The England hockey goalkeeper from Totnes has brought as many friends and family as possible, including grandparents Ron and Val.
But they were not in the stands for the big game against India at the University of Birmingham, and that was probably a good thing.
Payne said: “Half of Devon, I think has come up. (My grandparents) have been up but grandad watched one half of a game and then said his blood pressure was too high so he had to leave.”
Up against their biggest rivals in the group, England looked well off the pace as they trailed 3-0 at half-time.
A strike from Liam Ansell early in the third quarter looked like it would be a mere consolation when Harmanpreet Singh restored India’s three-goal lead.
But from there, England pounced on India’s indiscipline, including two yellow cards in the fourth quarter.
Phil Roper cut the deficit to two with a brilliant individual score before Nick Bandurak’s double earned the draw in a game England arguably could have won at the death – leaving Payne struggling to find the words to sum it up.
He said: “There are loads and loads of emotions. We shouldn’t have started poorly but the character to come back and do what we did was pretty special. It was a pretty special day to be part of. I haven’t played in front of a home crowd like that, ever.”
Devon duo Louis Ridout and Jamie Chestney held off an audacious Australian comeback to clinch Commonwealth gold in the lawn bowls men’s triples event in Leamington Spa.
Alongside Nick Brett, Ridout and Chestney held their nerve in the final two ends to hold off their Australian counterparts after letting a 12-1 lead slip to 12-12 before gaining a shot on each of the final two ends.
Skip Chestney was the calmest man in Victoria Park as he pulled out two big shots at the end to secure gold and send the crowd into delirium.
“I stayed positive, I just didn’t feel like we’d dropped off that much,” said Chestney.
“Australia started playing a lot better second half but we didn’t lose our heads and hoped a chance would come, luckily it did on the 17th end.
“I’m absolutely over the moon, I don’t think it’s really sunk in yet. I’m pretty emotional, [it was] up and down, to get over the line – there’s no feeling like it, the best moment of my career.
“I just saw my daughter Eliza as well which brought a tear to my eye. To have their support, it’s fantastic.”
The gold was Chestney’s third Commonwealth medal and Ridout’s second, but it was a first for Commonwealth debutant Nick Brett.
“[It feels] absolutely outstanding,” enthused Brett. “One of the best feelings I’ve ever had in the game.
“We’ve all got a bucket list, gold medal in a home Commonwealth Games is definitely on the list.
“Playing with these two, who have played fantastically, is on there too – they have been outstanding.
“If you’d had said to us at the start of the game you’d be 12-12 with two ends to play, we’d have all taken that.
“Jamie played a couple of bombs which earned us these puppies.”

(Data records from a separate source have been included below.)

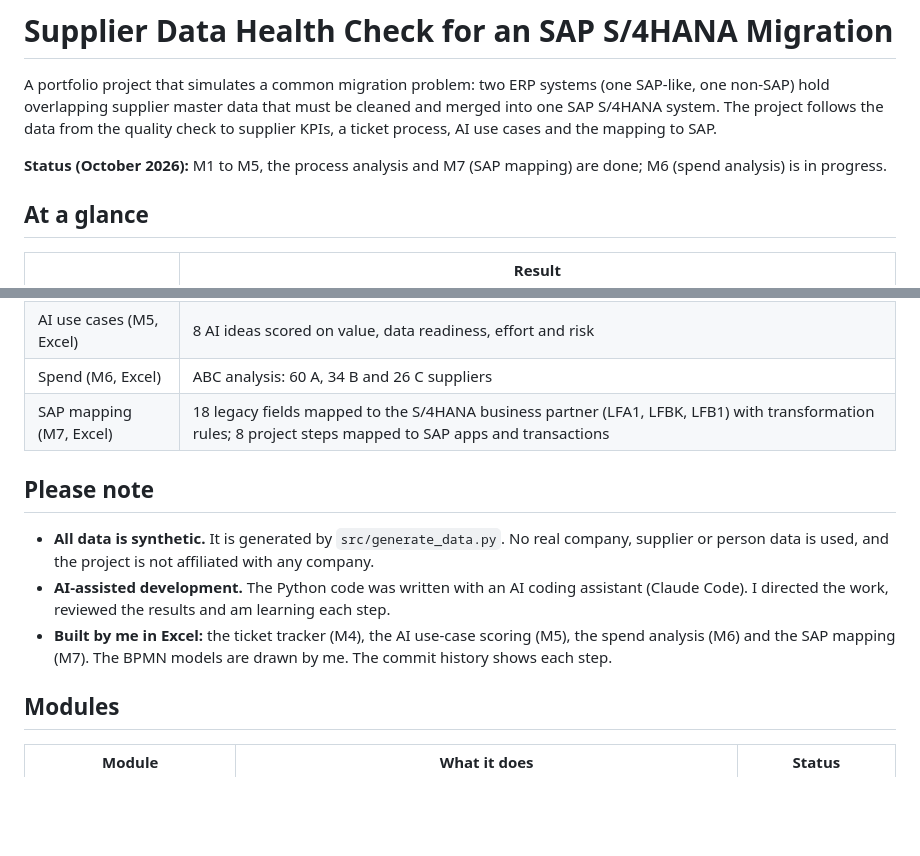
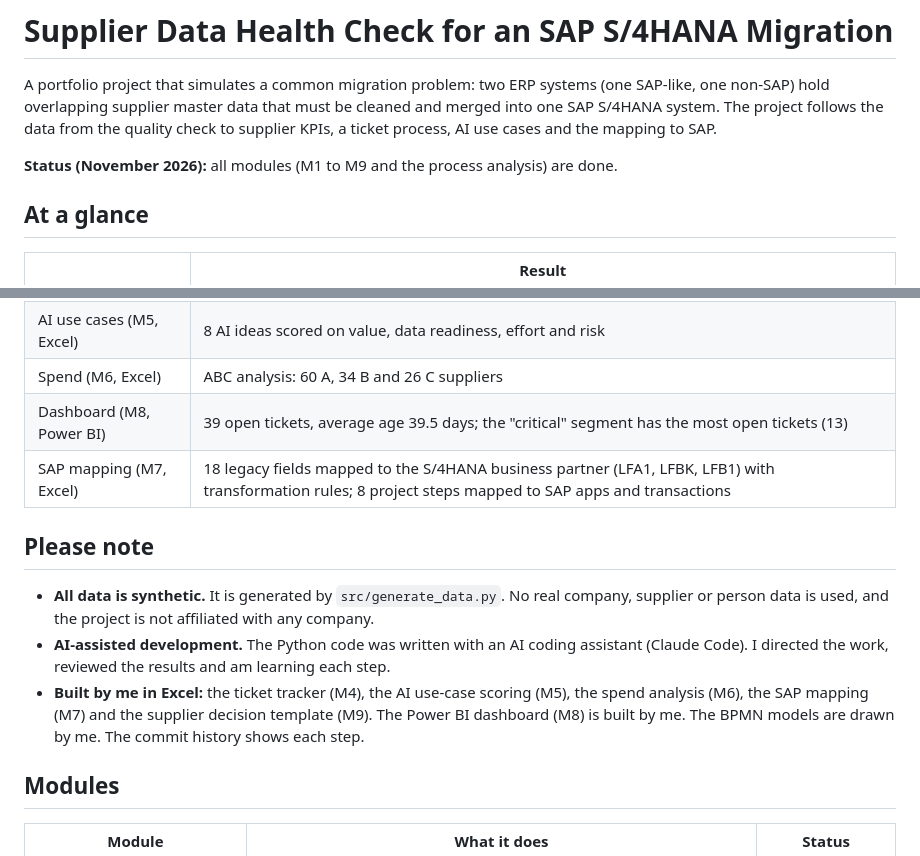
Before and after one commit to nurdanikbals5-collab/supplier-data-health-check, a Markdown page: README.md, 2 parts joined by grey strips. Rendered like a GitHub page; blank space fills up the shorter version.

```diff
--- a/README.md
+++ b/README.md
@@ -2,7 +2,7 @@
 
 A portfolio project that simulates a common migration problem: two ERP systems (one SAP-like, one non-SAP) hold overlapping supplier master data that must be cleaned and merged into one SAP S/4HANA system. The project follows the data from the quality check to supplier KPIs, a ticket process, AI use cases and the mapping to SAP.
 
-**Status (October 2026):** M1 to M5, the process analysis and M7 (SAP mapping) are done; M6 (spend analysis) is in progress.
+**Status (November 2026):** all modules (M1 to M9 and the process analysis) are done.
 
 ## At a glance
 
@@ -15,13 +15,14 @@ A portfolio project that simulates a common migration problem: two ERP systems (
 | Process (BPMN 2.0) | As-is vs. to-be: rules fix 25 of 60 issues, manual tasks in the model drop from 7 to 3 |
 | AI use cases (M5, Excel) | 8 AI ideas scored on value, data readiness, effort and risk |
 | Spend (M6, Excel) | ABC analysis: 60 A, 34 B and 26 C suppliers |
+| Dashboard (M8, Power BI) | 39 open tickets, average age 39.5 days; the "critical" segment has the most open tickets (13) |
 | SAP mapping (M7, Excel) | 18 legacy fields mapped to the S/4HANA business partner (LFA1, LFBK, LFB1) with transformation rules; 8 project steps mapped to SAP apps and transactions |
 
 ## Please note
 
 - **All data is synthetic.** It is generated by `src/generate_data.py`. No real company, supplier or person data is used, and the project is not affiliated with any company.
 - **AI-assisted development.** The Python code was written with an AI coding assistant (Claude Code). I directed the work, reviewed the results and am learning each step.
-- **Built by me in Excel:** the ticket tracker (M4), the AI use-case scoring (M5), the spend analysis (M6) and the SAP mapping (M7). The BPMN models are drawn by me. The commit history shows each step.
+- **Built by me in Excel:** the ticket tracker (M4), the AI use-case scoring (M5), the spend analysis (M6), the SAP mapping (M7) and the supplier decision template (M9). The Power BI dashboard (M8) is built by me. The BPMN models are drawn by me. The commit history shows each step.
 
 ## Modules
 
```
Also changed, not shown: other parts of README.md (+15 -1 lines), docs/powerbi_ticket_dashboard.png (added).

It was an electric atmosphere at Leamington Spa as the home crowd willed on the England trio, and Ridout hailed the support of the spectators.
“The crowd has been fantastic, the atmosphere has been brilliant,” added Ridout. “Hopefully that showed bowls in a good image and pushed the sport forward.”
National Lottery players raise more than £30million a week for good causes including vital funding into sport – from grassroots to elite. Find out how your numbers make amazing happen at: www.lotterygoodcauses.org.uk and get involved by using the hashtag: #TNLAthletes.
Torbay Weekly Newsletter
Join the newsletter to receive the latest updates in your inbox.